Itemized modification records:
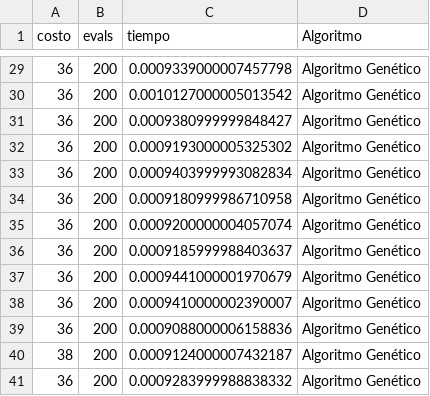
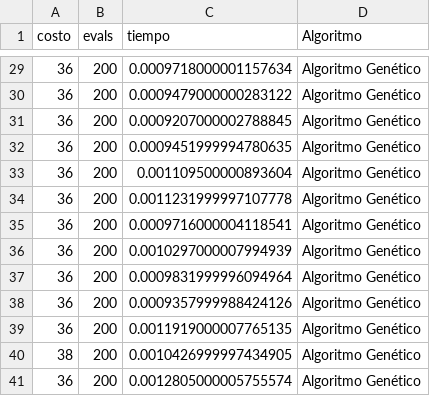
Before and after one commit to ThreeBook3458/ProyectoSegundoIA, a CSV file: datos_experimentales.csv, drawn as a sheet; only a part is shown, gaps mark what is left out; the diff covers the shown part only.

```diff
--- a/datos_experimentales.csv
+++ b/datos_experimentales.csv
@@ -29,13 +29,13 @@ costo,evals,tiempo,Algoritmo
-36,200,0.0009339000007457798,Algoritmo Genético
-36,200,0.0010127000005013542,Algoritmo Genético
-36,200,0.0009380999999848427,Algoritmo Genético
-36,200,0.0009193000005325302,Algoritmo Genético
-36,200,0.0009403999993082834,Algoritmo Genético
-36,200,0.0009180999986710958,Algoritmo Genético
-36,200,0.0009200000004057074,Algoritmo Genético
-36,200,0.0009185999988403637,Algoritmo Genético
-36,200,0.0009441000001970679,Algoritmo Genético
-36,200,0.0009410000002390007,Algoritmo Genético
-36,200,0.0009088000006158836,Algoritmo Genético
-38,200,0.0009124000007432187,Algoritmo Genético
-36,200,0.0009283999988838332,Algoritmo Genético
+36,200,0.0009718000001157634,Algoritmo Genético
+36,200,0.0009479000000283122,Algoritmo Genético
+36,200,0.0009207000002788845,Algoritmo Genético
+36,200,0.0009451999994780635,Algoritmo Genético
+36,200,0.001109500000893604,Algoritmo Genético
+36,200,0.0011231999997107778,Algoritmo Genético
+36,200,0.0009716000004118541,Algoritmo Genético
+36,200,0.0010297000007994939,Algoritmo Genético
+36,200,0.0009831999996094964,Algoritmo Genético
+36,200,0.0009357999988424126,Algoritmo Genético
+36,200,0.0011919000007765135,Algoritmo Genético
+38,200,0.0010426999997434905,Algoritmo Genético
+36,200,0.0012805000005755574,Algoritmo Genético
```
Also changed, not shown: 2 added rows, 2 removed rows and 24 edited cells elsewhere in this file, 2 other files.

Exercise:
Repeat the entries exactly, pictures left out.

Completed exercise:
Before and after one commit to ThreeBook3458/ProyectoSegundoIA, a CSV file: datos_experimentales.csv, drawn as a sheet; only a part is shown, gaps mark what is left out; the diff covers the shown part only.

```diff
--- a/datos_experimentales.csv
+++ b/datos_experimentales.csv
@@ -29,13 +29,13 @@ costo,evals,tiempo,Algoritmo
-36,200,0.0009339000007457798,Algoritmo Genético
-36,200,0.0010127000005013542,Algoritmo Genético
-36,200,0.0009380999999848427,Algoritmo Genético
-36,200,0.0009193000005325302,Algoritmo Genético
-36,200,0.0009403999993082834,Algoritmo Genético
-36,200,0.0009180999986710958,Algoritmo Genético
-36,200,0.0009200000004057074,Algoritmo Genético
-36,200,0.0009185999988403637,Algoritmo Genético
-36,200,0.0009441000001970679,Algoritmo Genético
-36,200,0.0009410000002390007,Algoritmo Genético
-36,200,0.0009088000006158836,Algoritmo Genético
-38,200,0.0009124000007432187,Algoritmo Genético
-36,200,0.0009283999988838332,Algoritmo Genético
+36,200,0.0009718000001157634,Algoritmo Genético
+36,200,0.0009479000000283122,Algoritmo Genético
+36,200,0.0009207000002788845,Algoritmo Genético
+36,200,0.0009451999994780635,Algoritmo Genético
+36,200,0.001109500000893604,Algoritmo Genético
+36,200,0.0011231999997107778,Algoritmo Genético
+36,200,0.0009716000004118541,Algoritmo Genético
+36,200,0.0010297000007994939,Algoritmo Genético
+36,200,0.0009831999996094964,Algoritmo Genético
+36,200,0.0009357999988424126,Algoritmo Genético
+36,200,0.0011919000007765135,Algoritmo Genético
+38,200,0.0010426999997434905,Algoritmo Genético
+36,200,0.0012805000005755574,Algoritmo Genético
```
Also changed, not shown: 2 added rows, 2 removed rows and 24 edited cells elsewhere in this file, 2 other files.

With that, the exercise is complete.